LAP SEAMS are shown in figure 12-26. They may
be of three kinds: the plain lap seam; the offset, or
"joggled," lap seam; or the corner lap seam. Lap seams
by a combination of both riveting and soldering. To
figure the allowance for a lap seam, you must first know
the diameter of the rivet that you plan to use. The center
of the rivet must be set in from the edge a distance of
two and one half times its diameter. The total allowance,
Figure 12-23.--Single-hem edge.
then must be five times the diameter of the rivet that you
are going to use. Figure 12-27 shows the manner in
which a plain lap and a corner lap are laid out for
seaming with rivets. For corner seams, allow an
additional 1/16 inch for clearance.
GROOVED SEAMS are useful in the construction
of cylindrical shapes. There are two types of grooved

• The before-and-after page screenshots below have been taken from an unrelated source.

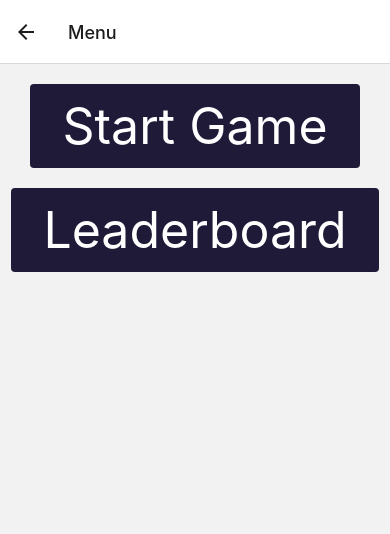
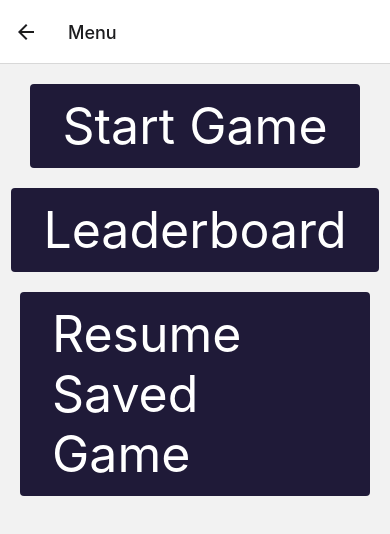
Before and after one commit to SS12-2024/SS12-2024, a React Native app: screen /Menu in a window 390 px wide. Shown: the top 534 px of the page. Built offline with nearby package versions, Linux system fonts and the light colour scheme.

Commit message:
Added MenuScreen

```diff
--- a/screens/MenuScreen.jsx
+++ b/screens/MenuScreen.jsx
@@ -25,6 +25,13 @@ const MenuScreen = ({ navigation }) => {
                 textStyle={{ color: 'white', fontSize: 50 }}
                 accessibilityLabel="View the leaderboard"
             />
+            <CustomButton
+                title="Resume Saved Game"
+                onPress={() => navigation.navigate('Gameplay')}
+                buttonStyle={styles.button}
+                textStyle={{ color: 'white', fontSize: 50 }}
+                accessibilityLabel="Resume saved game"
+            />
             {/* More menu items */}
         </View>
     );
```
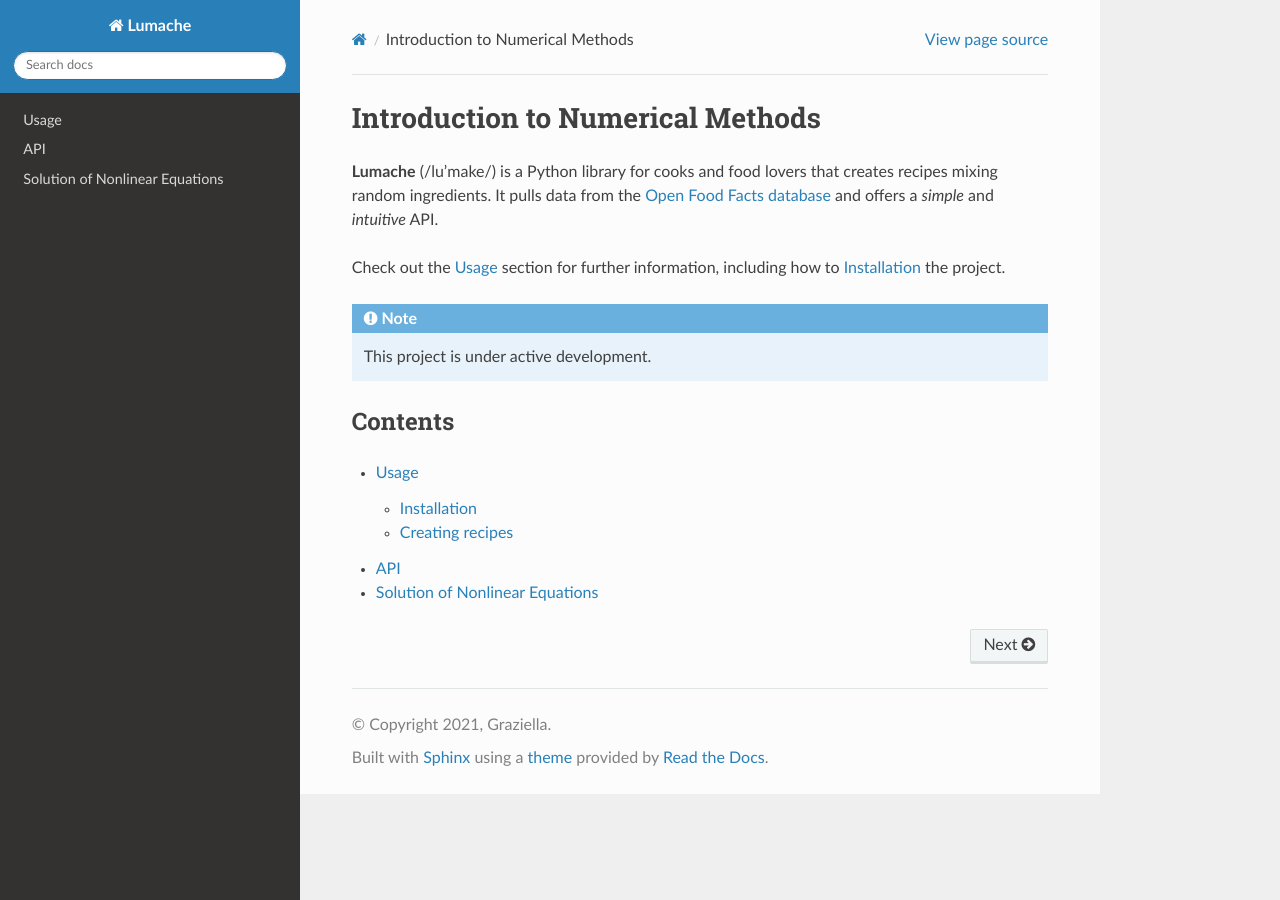
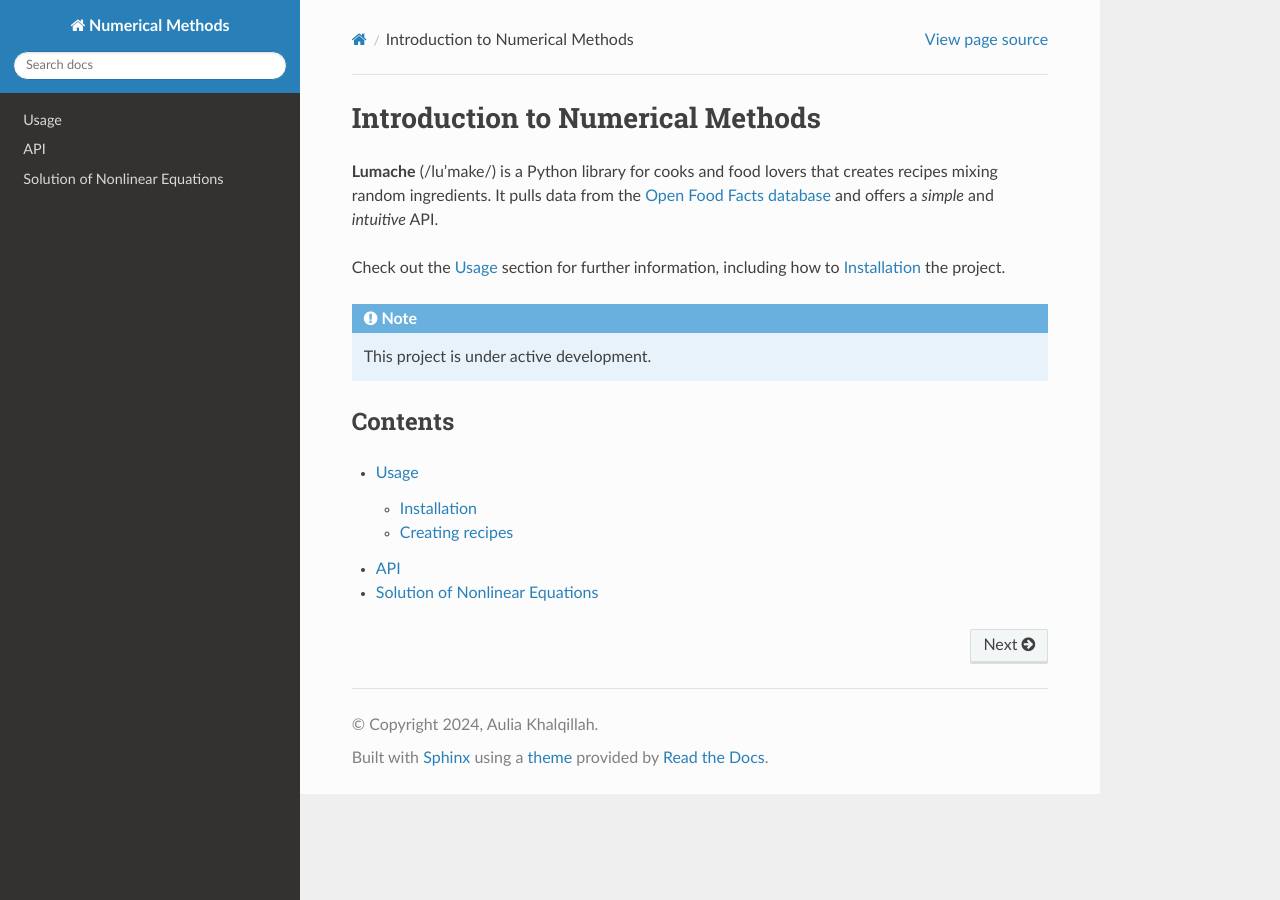
Before and after one commit to auliakhalqillah/akbook, a Sphinx documentation site: the page built from docs/source/index.rst, in a window 1280 px wide. Built offline with Sphinx 7.4.7 and the Read the Docs theme 3.1.0, drawn with Linux system fonts in a browser that asks for light colours.

Commit message:
Update conf.py

```diff
--- a/docs/source/conf.py
+++ b/docs/source/conf.py
@@ -2,9 +2,9 @@
 
 # -- Project information
 
-project = 'Lumache'
-copyright = '2021, Graziella'
-author = 'Graziella'
+project = 'Numerical Methods'
+copyright = '2024, Aulia Khalqillah'
+author = 'Aulia Khalqillah'
 
 release = '0.1'
 version = '0.1.0'
```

seams-the outside grooved seam and the inside
grooved seam (fig. 12-28). The allowance for a grooved
Figure 12-24.--Double-hem edge.
The DOUBLE-HEM EDGE (fig. 12-24) is used
where additional strength is needed or when a smooth
edge is desired inside as well as outside. The allowance
for the double-hem edge is twice the width of the hem.
A WIRED EDGE (fig. 12-25) will often be
specified in plans. Objects such as ice-cube trays,
funnels, garbage pails, and other articles formed from
Figure 12-26.--Lap seams.
sheet metal are manufactured with wired edges to
strengthen and stiffen and to eliminate sharp edges. The
allowance for a wired edge is 2 l/2 times the diameter
of the wire used. For example, if you are using wire that
has a diameter of l/8 inch, multiply l/8 by 2 l/2 and
your answer will be 5/16 inch. This is the amount you
will allow when laying out sheet metal for the wired
ALLOWING FOR SEAMS
When you made your layout for a drip pan or box,
you were told to allow for a tab for seaming with rivets.
This method of joining sheet metal is known as lap
Figure 12-27.--Layout of lap seams for riveting.
Figure 12-25.--Wired edge.